During a financial earnings conference call this week, Activision Blizzard COO Eric Hirshberg admitted that the latest Call of Duty game, Infinite Warfare, hasn’t met the firm’s lofty expectations.
Infinite Warfare had a ton of great gameplay innovations. But it also had a setting that didn’t appeal to all of our fans.
Then he stated the following:
In 2017, Activision will take Call of Duty back to its roots, and traditional combat will once again take center stage. This is what our dedicated community of Call of Duty players and Sledgehammer Games, developing this year’s title, are the most excited about.
But then everyone—including the gaming press, who should know better—attributed the 2017 change to the lack of success of the 2016 title. Which is incorrect.
Folks, Call of Duty games take years to make. Not one year, but years. That’s why there are three studios making these games, with one release each year. So the “setting” of the 2016 title, has no bearing on the coming 2017 title. That new game was locked down a long time ago.
What the disappointing Infinite Warfare results really mean—and, by the way, it was still the best-selling game of the holidays—is that this series will not continue.
And since most of you probably don’t realize this, it’s not the first time it’s happened.
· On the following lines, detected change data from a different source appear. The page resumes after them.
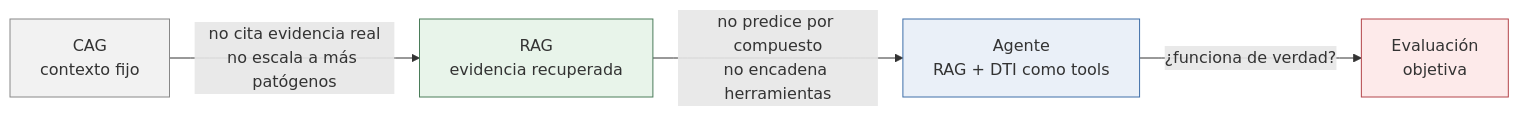
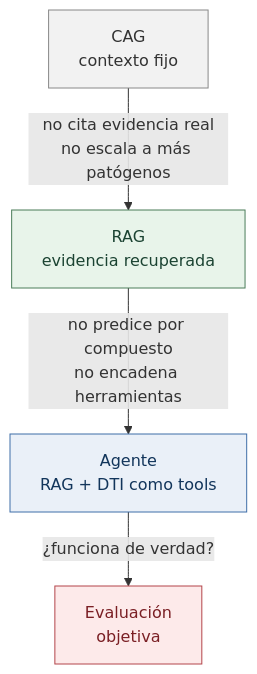
Before and after one commit to julenmg/AI4Devs-finalproject: the second of 3 diagrams in README.md, drawn with Mermaid. The commit also changed other lines of this file, not shown here.

First paragraph of the commit message:
fase8: legibilidad de los diagramas (contraste explicito y layout vertical)
Los tres fallos afectaban justo a las etiquetas que llevan el mensaje del
diagrama, asi que no eran cosmeticos.

````diff
--- a/README.md
+++ b/README.md
@@ -226,11 +226,11 @@
 ```mermaid
-flowchart LR
+flowchart TD
     CAG["CAG<br/>contexto fijo"] -->|"no cita evidencia real<br/>no escala a más patógenos"| RAG["RAG<br/>evidencia recuperada"]
     RAG -->|"no predice por compuesto<br/>no encadena herramientas"| AGE["Agente<br/>RAG + DTI como tools"]
     AGE -->|"¿funciona de verdad?"| EV["Evaluación<br/>objetiva"]
 
-    style CAG fill:#f2f2f2,stroke:#888
-    style RAG fill:#e8f4ea,stroke:#4a7c59
-    style AGE fill:#eaf0f8,stroke:#3f6ea8
-    style EV fill:#fdeaea,stroke:#b3454a
+    style CAG fill:#f2f2f2,stroke:#888888,color:#333333
+    style RAG fill:#e8f4ea,stroke:#4a7c59,color:#1b4332
+    style AGE fill:#eaf0f8,stroke:#3f6ea8,color:#12355b
+    style EV fill:#fdeaea,stroke:#b3454a,color:#7a1f24
 ```
````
In fact it’s the third time. The third time in a row.
After the stellar successes of the Modern Warfare and Black Ops series, Activision and tried and failed to jumpstart new COD series three times, with Ghosts, Advanced Warfare, and now Infinite Warfare.
The first of those, Ghosts, was the last “traditional” COD game, and frankly I am surprised they did not continue with that as a series. The single player was fine, and the multiplayer was superb. Still is. In fact, Ghosts is an under-appreciated high point for the series.
Since Ghosts, Activision has released three “non-traditional” COD games, meaning futurist settings and that the multiplayer featured jet packs and more vertical play styles. Two of these, Advanced Warfare and Infinite Warfare were terrible: It is not coincidental that I stopped playing both in the year following each release; after AW shipped, I just played older 360-based COD games for the next year, and now I’m playing Modern Warfare Remastered instead of Infinite Warfare.
But here’s the thing.
Call of Duty: Black Ops III, the game that sits right between AW and IW and features the same sort of jet pack-based game play as those games, is excellent. It is in fact one of the best COD games ever made. The replayability of multiplayer is amazing, and I still play it now. It’s great.
So the issue with Infinite Warfare isn’t so much the “setting”, nor is it the “non-traditional” nature of its multiplayer game play. It’s that the game just isn’t any good. It’s not about robots or space. It’s about quality.
Some are now wondering if Activision will go back to World War II or something, taking a hint from the success of Battlefield 1. I doubt it, and sort of hope not. But Ghosts would be an ideal starting point for a new series, Activision. Just saying. And don’t drop the jet packs: BOIII proves that can work, and with amazing results.
Or just figure out a new Modern Warfare series. You know the fans want it.
Tagged with Call of Duty